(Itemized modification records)
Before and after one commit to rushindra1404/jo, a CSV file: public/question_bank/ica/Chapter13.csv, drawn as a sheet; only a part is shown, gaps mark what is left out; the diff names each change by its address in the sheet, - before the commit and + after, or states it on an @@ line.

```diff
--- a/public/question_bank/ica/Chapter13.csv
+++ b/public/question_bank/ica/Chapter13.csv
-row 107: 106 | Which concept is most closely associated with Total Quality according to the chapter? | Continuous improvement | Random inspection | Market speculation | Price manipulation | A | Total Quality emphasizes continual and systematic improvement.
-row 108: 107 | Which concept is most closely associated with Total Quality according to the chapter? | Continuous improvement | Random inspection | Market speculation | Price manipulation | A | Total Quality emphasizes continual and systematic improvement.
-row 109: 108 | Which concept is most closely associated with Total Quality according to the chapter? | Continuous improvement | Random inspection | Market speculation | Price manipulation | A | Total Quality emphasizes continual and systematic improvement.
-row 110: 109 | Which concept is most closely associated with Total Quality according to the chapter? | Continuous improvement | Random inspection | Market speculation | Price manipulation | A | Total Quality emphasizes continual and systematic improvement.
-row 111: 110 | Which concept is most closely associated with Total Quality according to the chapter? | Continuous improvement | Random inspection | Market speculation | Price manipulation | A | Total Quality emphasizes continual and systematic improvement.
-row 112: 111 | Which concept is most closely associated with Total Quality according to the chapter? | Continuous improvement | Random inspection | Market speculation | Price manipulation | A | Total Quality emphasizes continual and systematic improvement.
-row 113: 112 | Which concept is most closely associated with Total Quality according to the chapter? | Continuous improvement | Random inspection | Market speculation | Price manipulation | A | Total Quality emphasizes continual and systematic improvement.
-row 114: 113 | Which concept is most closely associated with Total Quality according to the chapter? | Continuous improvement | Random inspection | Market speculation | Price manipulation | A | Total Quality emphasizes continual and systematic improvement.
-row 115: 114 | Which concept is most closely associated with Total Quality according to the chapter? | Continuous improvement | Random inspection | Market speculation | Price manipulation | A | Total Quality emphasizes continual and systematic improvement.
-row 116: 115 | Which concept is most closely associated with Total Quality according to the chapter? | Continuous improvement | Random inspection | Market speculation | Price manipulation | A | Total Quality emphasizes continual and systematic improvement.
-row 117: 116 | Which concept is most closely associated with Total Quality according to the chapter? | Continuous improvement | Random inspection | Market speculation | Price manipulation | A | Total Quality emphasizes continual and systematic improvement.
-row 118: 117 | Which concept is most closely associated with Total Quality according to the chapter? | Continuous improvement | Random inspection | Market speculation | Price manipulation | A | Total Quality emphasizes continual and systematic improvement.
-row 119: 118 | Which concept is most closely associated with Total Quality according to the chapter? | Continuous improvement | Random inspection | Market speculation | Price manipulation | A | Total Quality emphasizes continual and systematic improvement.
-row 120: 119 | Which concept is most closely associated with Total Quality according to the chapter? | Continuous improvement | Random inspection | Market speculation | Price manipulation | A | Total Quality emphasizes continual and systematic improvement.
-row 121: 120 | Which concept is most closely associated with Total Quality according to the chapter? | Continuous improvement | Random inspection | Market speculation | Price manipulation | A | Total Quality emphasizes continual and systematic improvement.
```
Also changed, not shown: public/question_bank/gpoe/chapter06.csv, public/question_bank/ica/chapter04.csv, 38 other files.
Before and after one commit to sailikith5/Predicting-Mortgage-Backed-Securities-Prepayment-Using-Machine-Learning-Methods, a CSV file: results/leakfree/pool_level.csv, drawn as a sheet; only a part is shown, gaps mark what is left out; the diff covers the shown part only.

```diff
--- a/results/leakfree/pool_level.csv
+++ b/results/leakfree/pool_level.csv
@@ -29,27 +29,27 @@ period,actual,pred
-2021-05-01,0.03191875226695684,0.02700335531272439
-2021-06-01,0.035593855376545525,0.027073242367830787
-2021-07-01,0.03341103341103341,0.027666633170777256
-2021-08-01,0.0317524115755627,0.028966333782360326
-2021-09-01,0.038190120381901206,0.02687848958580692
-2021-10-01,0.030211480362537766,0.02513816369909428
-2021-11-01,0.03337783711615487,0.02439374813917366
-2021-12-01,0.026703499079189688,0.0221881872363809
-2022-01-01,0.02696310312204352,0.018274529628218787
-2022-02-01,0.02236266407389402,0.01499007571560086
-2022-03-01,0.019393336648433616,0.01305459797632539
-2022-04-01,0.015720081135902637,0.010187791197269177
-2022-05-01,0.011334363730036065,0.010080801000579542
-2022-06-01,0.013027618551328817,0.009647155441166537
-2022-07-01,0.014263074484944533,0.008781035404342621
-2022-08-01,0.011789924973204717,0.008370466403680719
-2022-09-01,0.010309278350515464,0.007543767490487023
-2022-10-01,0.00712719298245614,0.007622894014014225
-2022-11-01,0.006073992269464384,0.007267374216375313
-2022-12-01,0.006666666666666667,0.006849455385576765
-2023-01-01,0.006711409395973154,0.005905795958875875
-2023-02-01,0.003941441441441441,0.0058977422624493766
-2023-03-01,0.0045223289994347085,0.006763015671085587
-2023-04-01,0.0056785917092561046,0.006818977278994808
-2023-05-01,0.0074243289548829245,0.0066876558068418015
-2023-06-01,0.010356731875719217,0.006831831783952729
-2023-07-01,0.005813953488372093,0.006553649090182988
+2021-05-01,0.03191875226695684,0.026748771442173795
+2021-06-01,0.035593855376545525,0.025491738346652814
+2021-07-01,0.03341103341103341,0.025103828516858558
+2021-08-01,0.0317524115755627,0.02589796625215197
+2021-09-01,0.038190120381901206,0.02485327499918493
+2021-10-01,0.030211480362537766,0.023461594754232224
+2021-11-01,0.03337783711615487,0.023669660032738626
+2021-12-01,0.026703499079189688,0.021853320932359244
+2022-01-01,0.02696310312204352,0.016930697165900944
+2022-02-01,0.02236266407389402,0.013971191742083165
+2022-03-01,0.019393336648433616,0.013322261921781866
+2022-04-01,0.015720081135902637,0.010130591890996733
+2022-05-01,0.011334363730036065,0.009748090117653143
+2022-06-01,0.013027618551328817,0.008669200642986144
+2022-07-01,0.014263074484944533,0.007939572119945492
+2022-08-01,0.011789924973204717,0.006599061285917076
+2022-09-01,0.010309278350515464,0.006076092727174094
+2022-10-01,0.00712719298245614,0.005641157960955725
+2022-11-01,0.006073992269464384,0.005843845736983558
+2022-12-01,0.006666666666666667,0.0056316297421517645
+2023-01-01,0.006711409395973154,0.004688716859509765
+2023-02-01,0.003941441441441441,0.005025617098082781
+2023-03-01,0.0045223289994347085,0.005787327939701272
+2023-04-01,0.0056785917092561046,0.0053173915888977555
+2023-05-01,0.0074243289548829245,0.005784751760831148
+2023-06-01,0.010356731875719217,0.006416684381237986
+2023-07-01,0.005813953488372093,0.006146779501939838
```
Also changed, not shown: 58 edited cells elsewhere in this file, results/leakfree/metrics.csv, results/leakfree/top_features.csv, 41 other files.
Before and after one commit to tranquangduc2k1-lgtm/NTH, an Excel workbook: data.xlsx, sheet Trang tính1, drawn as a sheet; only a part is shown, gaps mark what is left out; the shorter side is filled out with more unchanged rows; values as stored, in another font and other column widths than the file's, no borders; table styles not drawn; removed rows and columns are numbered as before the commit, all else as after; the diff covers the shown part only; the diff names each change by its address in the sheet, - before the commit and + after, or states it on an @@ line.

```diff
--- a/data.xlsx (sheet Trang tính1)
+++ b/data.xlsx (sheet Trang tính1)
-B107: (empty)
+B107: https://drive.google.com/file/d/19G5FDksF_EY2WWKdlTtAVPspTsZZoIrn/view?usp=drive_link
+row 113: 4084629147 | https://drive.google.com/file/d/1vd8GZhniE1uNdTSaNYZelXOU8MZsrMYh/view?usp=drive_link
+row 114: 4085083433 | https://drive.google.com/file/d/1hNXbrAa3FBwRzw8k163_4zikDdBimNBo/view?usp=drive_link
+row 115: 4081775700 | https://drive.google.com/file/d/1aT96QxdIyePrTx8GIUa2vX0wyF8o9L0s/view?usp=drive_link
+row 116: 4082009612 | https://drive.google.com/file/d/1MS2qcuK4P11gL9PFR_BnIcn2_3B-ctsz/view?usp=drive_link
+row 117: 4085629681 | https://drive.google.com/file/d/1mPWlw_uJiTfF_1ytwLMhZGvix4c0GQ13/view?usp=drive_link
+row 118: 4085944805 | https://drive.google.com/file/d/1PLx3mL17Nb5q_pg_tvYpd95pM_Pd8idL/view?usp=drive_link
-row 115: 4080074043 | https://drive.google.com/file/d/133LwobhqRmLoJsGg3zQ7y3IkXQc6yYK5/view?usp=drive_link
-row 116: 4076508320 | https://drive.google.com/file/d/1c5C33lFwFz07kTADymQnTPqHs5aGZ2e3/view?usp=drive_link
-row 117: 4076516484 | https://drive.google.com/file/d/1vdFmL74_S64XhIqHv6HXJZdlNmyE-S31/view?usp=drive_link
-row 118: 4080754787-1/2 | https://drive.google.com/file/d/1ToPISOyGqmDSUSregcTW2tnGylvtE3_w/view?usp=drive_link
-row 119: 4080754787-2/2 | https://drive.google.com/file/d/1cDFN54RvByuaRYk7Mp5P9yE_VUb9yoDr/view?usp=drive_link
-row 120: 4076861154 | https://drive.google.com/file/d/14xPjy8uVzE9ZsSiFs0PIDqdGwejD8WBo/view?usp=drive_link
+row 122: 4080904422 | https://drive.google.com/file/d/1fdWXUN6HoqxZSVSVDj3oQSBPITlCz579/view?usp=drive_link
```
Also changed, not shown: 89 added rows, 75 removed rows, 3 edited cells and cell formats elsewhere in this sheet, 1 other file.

> _Task directions_
Every line above that holds the string "data" should be returned.

> _Exercise result_
Before and after one commit to tranquangduc2k1-lgtm/NTH, an Excel workbook: data.xlsx, sheet Trang tính1, drawn as a sheet; only a part is shown, gaps mark what is left out; the shorter side is filled out with more unchanged rows; values as stored, in another font and other column widths than the file's, no borders; table styles not drawn; removed rows and columns are numbered as before the commit, all else as after; the diff covers the shown part only; the diff names each change by its address in the sheet, - before the commit and + after, or states it on an @@ line.
--- a/data.xlsx (sheet Trang tính1)
+++ b/data.xlsx (sheet Trang tính1)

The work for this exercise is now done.